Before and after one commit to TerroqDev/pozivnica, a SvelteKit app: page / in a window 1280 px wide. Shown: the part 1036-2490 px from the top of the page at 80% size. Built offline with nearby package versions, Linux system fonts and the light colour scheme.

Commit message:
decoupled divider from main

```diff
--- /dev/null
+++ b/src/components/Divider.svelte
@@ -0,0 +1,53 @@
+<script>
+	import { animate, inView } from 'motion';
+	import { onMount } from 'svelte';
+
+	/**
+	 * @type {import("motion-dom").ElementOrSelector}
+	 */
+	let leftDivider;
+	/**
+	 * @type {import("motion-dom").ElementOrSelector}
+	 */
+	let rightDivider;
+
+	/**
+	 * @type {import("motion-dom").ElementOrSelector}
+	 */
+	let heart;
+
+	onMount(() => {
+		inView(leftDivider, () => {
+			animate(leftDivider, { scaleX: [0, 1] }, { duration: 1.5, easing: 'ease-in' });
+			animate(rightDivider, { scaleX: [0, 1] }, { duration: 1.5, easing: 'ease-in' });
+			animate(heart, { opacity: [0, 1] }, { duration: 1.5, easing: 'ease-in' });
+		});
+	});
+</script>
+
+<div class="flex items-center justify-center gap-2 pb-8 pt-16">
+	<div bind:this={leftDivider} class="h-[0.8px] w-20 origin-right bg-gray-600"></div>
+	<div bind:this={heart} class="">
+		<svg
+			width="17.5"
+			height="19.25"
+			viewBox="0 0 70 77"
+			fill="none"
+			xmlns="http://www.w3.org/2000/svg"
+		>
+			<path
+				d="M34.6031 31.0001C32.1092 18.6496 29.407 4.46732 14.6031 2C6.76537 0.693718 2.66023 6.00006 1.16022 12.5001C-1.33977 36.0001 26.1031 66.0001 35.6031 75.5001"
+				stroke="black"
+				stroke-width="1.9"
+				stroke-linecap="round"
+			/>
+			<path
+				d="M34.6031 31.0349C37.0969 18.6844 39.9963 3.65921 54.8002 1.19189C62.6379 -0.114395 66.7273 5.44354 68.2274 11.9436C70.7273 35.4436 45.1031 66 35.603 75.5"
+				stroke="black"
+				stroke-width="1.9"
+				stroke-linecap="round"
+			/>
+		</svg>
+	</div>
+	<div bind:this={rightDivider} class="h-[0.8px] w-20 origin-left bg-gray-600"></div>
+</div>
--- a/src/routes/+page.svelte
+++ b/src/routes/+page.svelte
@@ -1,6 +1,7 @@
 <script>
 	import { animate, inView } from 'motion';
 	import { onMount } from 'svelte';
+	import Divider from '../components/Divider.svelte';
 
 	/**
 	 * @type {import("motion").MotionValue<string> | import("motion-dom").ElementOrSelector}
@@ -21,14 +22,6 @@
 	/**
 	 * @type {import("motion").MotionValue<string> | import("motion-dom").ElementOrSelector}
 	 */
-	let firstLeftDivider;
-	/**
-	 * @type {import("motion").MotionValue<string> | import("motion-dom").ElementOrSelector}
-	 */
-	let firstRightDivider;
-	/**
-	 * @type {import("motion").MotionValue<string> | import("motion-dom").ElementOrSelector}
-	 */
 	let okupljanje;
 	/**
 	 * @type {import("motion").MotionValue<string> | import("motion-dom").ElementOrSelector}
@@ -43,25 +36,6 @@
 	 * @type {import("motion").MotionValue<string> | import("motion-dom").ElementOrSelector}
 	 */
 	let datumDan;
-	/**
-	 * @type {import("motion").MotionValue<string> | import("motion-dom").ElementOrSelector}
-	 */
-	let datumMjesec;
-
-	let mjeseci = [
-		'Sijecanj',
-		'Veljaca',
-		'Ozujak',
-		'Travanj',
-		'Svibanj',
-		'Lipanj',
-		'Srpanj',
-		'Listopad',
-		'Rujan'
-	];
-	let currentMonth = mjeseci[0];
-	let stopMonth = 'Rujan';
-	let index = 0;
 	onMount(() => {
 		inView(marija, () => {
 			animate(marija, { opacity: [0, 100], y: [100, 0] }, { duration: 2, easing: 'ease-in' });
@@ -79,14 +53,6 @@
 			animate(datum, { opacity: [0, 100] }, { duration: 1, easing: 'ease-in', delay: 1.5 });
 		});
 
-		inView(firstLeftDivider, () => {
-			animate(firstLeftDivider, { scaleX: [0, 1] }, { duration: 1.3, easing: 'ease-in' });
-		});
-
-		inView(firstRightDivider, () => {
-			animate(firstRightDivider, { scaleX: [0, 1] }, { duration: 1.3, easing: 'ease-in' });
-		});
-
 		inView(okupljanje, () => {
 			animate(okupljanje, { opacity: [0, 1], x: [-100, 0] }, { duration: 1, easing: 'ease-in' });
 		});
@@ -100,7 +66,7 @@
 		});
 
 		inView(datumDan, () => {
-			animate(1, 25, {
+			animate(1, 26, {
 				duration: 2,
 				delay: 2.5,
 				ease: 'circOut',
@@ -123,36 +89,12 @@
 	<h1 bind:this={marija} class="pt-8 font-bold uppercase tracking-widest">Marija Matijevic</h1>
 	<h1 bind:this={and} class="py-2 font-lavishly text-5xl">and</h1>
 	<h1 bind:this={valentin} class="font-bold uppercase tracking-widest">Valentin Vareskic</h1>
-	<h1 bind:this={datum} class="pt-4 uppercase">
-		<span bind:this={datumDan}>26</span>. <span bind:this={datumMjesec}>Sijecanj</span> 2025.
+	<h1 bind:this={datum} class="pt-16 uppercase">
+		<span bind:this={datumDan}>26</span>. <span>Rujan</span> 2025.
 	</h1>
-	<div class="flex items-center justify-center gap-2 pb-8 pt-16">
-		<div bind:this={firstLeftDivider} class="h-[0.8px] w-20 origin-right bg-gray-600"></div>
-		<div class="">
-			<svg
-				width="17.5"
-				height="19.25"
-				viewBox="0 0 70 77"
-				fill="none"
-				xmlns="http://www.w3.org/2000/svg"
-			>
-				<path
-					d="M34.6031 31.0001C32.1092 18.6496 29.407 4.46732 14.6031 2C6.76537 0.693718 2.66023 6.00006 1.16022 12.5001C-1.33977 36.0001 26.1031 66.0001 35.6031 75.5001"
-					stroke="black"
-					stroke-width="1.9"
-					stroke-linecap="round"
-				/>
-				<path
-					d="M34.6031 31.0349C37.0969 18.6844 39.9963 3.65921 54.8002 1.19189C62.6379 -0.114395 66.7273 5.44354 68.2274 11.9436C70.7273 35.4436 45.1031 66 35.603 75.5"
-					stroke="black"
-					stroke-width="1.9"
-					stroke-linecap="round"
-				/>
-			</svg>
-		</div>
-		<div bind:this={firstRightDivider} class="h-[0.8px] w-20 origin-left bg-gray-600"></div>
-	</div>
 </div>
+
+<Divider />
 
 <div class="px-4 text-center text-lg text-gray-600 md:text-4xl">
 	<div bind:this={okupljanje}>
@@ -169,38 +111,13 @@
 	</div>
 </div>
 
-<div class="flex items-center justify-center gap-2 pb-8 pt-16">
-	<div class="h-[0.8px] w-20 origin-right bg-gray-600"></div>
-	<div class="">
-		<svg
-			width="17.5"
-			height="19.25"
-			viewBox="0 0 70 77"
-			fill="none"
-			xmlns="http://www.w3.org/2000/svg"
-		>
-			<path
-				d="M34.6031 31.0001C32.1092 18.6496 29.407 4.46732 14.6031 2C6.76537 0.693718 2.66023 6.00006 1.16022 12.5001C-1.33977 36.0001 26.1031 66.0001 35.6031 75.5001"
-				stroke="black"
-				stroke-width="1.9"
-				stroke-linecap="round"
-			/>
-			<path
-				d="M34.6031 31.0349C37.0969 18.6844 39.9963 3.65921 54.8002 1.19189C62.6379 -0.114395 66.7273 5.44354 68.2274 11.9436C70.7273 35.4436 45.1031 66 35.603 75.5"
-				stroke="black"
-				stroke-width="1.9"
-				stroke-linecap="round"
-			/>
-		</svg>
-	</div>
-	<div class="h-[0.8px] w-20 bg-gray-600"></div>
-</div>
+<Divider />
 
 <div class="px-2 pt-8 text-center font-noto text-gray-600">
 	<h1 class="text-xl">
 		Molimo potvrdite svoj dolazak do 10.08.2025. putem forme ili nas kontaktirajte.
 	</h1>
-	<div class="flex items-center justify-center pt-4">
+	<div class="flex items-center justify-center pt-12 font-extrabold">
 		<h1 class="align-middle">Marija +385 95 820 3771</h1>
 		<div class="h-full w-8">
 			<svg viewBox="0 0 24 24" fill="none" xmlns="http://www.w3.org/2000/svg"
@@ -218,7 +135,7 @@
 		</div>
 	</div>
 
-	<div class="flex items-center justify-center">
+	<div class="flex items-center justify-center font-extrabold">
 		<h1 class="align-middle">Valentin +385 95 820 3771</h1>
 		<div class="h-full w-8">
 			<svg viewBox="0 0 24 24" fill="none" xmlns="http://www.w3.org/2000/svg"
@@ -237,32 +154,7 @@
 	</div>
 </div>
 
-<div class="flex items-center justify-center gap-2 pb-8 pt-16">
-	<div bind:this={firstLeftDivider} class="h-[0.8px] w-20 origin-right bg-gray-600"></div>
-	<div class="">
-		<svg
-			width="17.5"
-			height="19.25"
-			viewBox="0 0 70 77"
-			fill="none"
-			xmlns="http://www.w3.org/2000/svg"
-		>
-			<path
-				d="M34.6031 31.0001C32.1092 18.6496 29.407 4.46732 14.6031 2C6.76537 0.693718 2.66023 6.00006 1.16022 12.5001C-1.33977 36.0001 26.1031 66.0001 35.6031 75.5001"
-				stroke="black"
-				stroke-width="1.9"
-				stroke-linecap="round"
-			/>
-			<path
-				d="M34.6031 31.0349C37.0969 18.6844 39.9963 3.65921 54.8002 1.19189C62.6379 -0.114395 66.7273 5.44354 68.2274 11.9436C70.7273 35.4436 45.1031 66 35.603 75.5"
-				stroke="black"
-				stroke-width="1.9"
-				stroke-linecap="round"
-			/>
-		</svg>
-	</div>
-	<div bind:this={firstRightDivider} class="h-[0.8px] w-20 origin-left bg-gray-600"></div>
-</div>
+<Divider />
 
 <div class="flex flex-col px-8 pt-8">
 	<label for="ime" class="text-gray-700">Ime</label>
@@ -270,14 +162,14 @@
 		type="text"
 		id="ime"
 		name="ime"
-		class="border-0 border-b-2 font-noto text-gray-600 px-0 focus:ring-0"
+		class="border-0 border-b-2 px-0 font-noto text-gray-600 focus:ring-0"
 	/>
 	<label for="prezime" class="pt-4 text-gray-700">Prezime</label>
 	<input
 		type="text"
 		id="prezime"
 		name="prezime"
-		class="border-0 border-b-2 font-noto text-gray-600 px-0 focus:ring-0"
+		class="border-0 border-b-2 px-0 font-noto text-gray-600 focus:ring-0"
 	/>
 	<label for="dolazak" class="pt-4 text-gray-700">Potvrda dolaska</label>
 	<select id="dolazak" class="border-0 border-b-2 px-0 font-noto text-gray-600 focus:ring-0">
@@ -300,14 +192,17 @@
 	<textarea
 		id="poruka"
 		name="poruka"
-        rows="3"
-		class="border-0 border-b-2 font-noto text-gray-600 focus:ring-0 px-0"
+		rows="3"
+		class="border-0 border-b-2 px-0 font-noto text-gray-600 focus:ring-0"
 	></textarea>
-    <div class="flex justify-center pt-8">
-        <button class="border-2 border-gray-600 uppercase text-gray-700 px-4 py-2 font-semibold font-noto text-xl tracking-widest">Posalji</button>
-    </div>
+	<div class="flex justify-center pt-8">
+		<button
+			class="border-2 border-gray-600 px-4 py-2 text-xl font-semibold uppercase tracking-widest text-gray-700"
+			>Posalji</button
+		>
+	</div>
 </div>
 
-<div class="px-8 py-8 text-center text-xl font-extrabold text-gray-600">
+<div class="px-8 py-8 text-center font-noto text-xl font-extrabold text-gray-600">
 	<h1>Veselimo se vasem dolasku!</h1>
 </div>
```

━━━

• What you will do:
What lines hold the string "from"? Pick them out of the data.

• The completed task:
Before and after one commit to TerroqDev/pozivnica, a SvelteKit app: page / in a window 1280 px wide. Shown: the part 1036-2490 px from the top of the page at 80% size. Built offline with nearby package versions, Linux system fonts and the light colour scheme.
decoupled divider from main
+	import { animate, inView } from 'motion';
+	import { onMount } from 'svelte';
 	import { animate, inView } from 'motion';
 	import { onMount } from 'svelte';
+	import Divider from '../components/Divider.svelte';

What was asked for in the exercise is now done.